Go through the records below and copy out every line that contains the word "cell".

::: Data extracts

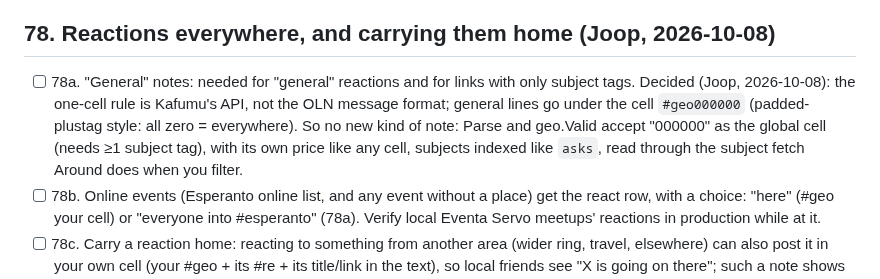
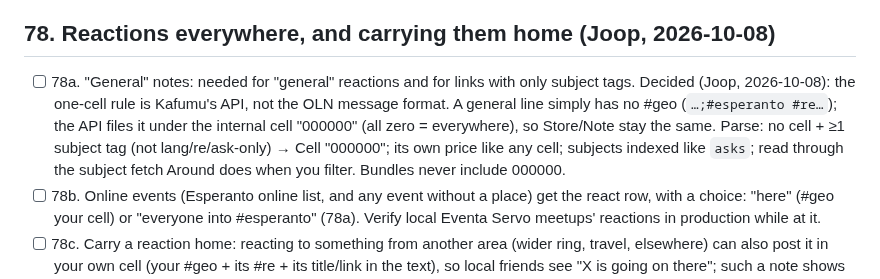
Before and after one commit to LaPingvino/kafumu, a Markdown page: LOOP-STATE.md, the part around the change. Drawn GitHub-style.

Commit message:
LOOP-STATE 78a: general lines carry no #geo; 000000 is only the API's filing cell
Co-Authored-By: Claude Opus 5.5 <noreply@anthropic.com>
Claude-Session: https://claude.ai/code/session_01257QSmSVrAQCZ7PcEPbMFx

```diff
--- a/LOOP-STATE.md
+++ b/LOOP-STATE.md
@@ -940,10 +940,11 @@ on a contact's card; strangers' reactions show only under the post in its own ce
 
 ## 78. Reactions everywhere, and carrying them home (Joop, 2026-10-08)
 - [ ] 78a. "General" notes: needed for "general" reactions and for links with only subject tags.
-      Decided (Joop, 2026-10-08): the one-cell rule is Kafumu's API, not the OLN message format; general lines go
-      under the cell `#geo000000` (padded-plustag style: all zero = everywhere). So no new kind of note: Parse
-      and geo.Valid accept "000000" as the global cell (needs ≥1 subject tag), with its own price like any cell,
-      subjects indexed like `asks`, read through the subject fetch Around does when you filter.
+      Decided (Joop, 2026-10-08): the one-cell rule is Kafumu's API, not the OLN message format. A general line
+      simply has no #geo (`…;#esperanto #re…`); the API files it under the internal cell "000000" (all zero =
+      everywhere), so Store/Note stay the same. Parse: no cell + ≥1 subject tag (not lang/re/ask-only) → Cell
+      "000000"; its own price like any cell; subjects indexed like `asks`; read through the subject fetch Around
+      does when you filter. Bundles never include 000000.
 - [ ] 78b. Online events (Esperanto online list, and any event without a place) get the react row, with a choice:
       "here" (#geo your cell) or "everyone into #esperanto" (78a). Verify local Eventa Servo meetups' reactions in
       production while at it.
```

::::::

◆ Exercise solution
LOOP-STATE 78a: general lines carry no #geo; 000000 is only the API's filing cell
-      Decided (Joop, 2026-10-08): the one-cell rule is Kafumu's API, not the OLN message format; general lines go
-      under the cell `#geo000000` (padded-plustag style: all zero = everywhere). So no new kind of note: Parse
-      and geo.Valid accept "000000" as the global cell (needs ≥1 subject tag), with its own price like any cell,
+      Decided (Joop, 2026-10-08): the one-cell rule is Kafumu's API, not the OLN message format. A general line
+      simply has no #geo (`…;#esperanto #re…`); the API files it under the internal cell "000000" (all zero =
+      everywhere), so Store/Note stay the same. Parse: no cell + ≥1 subject tag (not lang/re/ask-only) → Cell
+      "000000"; its own price like any cell; subjects indexed like `asks`; read through the subject fetch Around
       "here" (#geo your cell) or "everyone into #esperanto" (78a). Verify local Eventa Servo meetups' reactions in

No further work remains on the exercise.